→ **WORK ORDER**
Copy the result of filtering the entries below for lines that include the string "text".

-*-

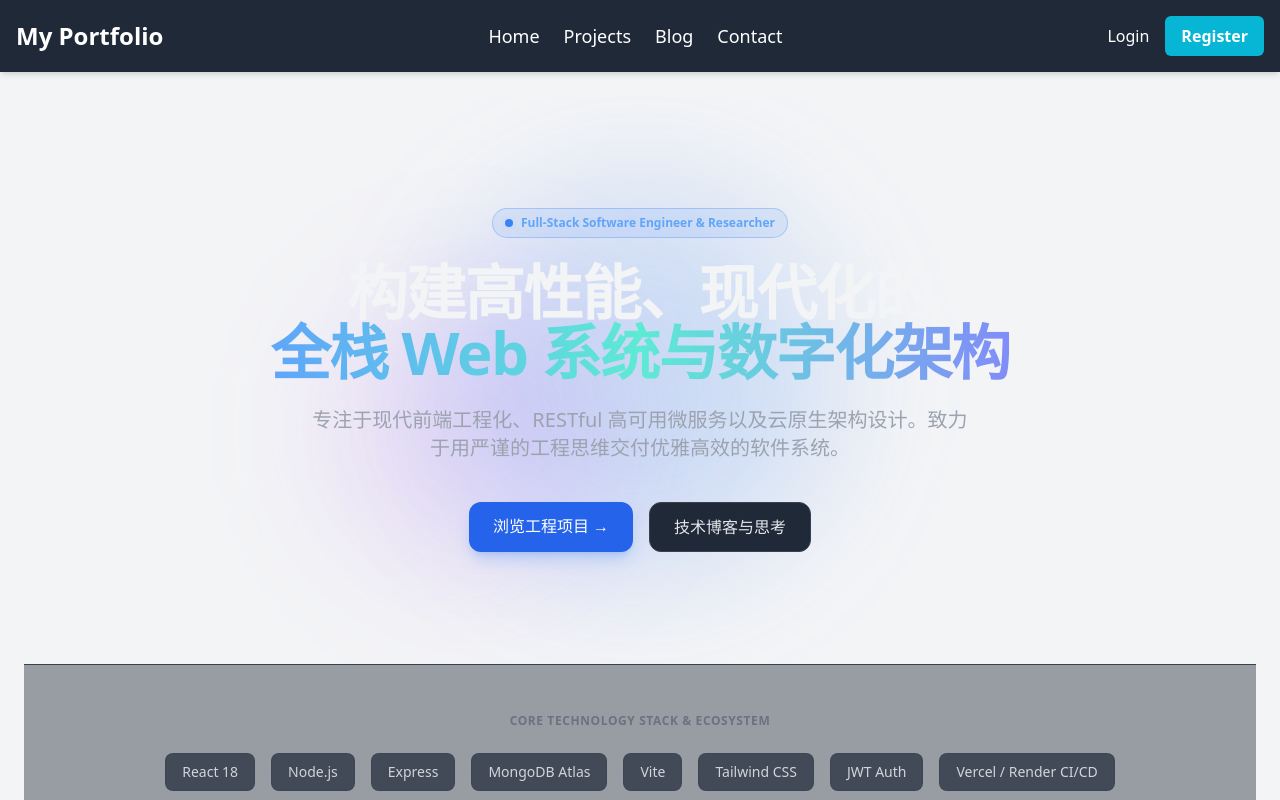
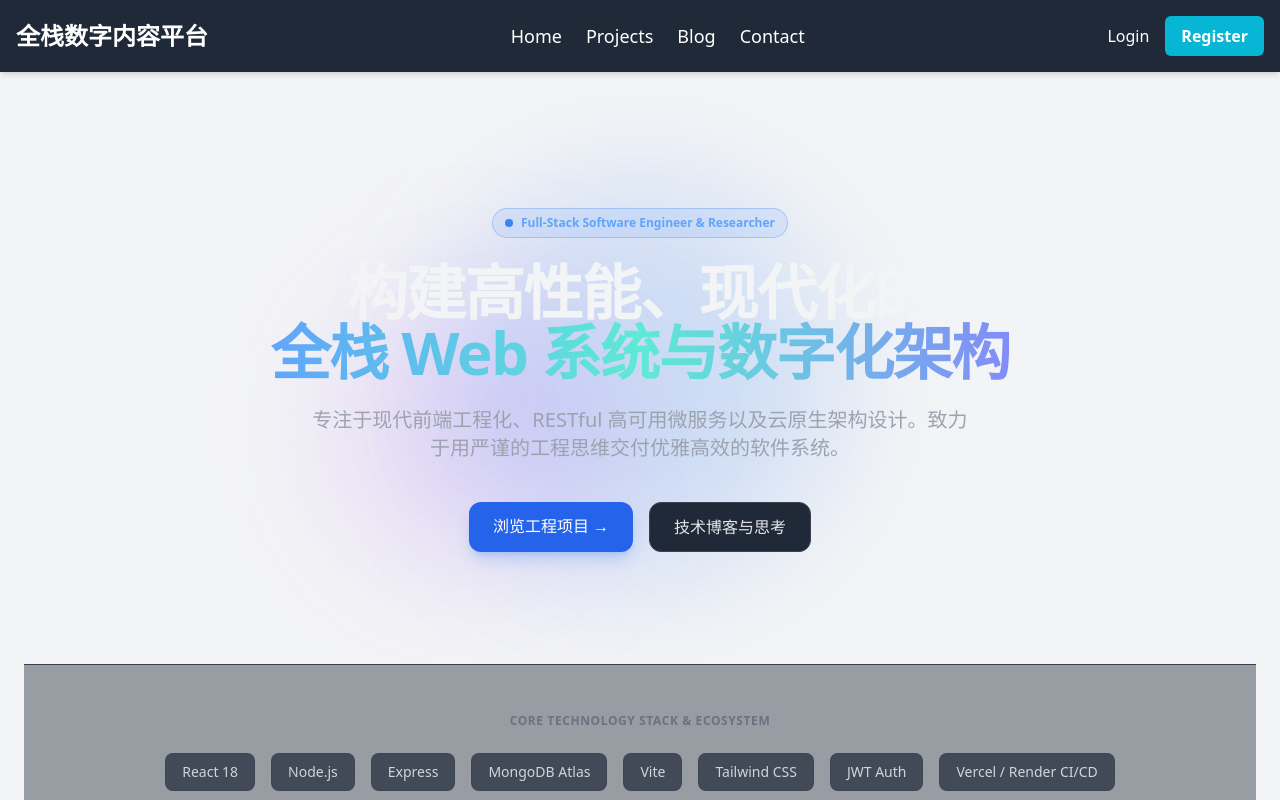
Before and after one commit to yes670/Portfolio, a React (Vite) app: page / in a window 1280 px wide. Shown: the top 800 px of the page. Built offline with nearby package versions, Linux system fonts and the light colour scheme; no server answers; a web font is replaced by a local one.

Commit message:
Header.jsx

```diff
--- a/src/components/Header.jsx
+++ b/src/components/Header.jsx
@@ -11,7 +11,7 @@ export default function Header() {
     <header className="bg-gray-800 text-white shadow-md sticky top-0 z-50">
       <nav className="container mx-auto px-4 py-4 flex justify-between items-center">
         <Link to="/" className="text-2xl font-bold hover:text-cyan-400 transition-colors">
-          My Portfolio
+          全栈数字内容平台
         </Link>
         <div className="hidden md:flex items-center space-x-6 text-lg">
           <NavLink to="/" /* ... */>Home</NavLink>
```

-*-

→ **RESULT OF THE TASK**
     <header className="bg-gray-800 text-white shadow-md sticky top-0 z-50">
         <Link to="/" className="text-2xl font-bold hover:text-cyan-400 transition-colors">
         <div className="hidden md:flex items-center space-x-6 text-lg">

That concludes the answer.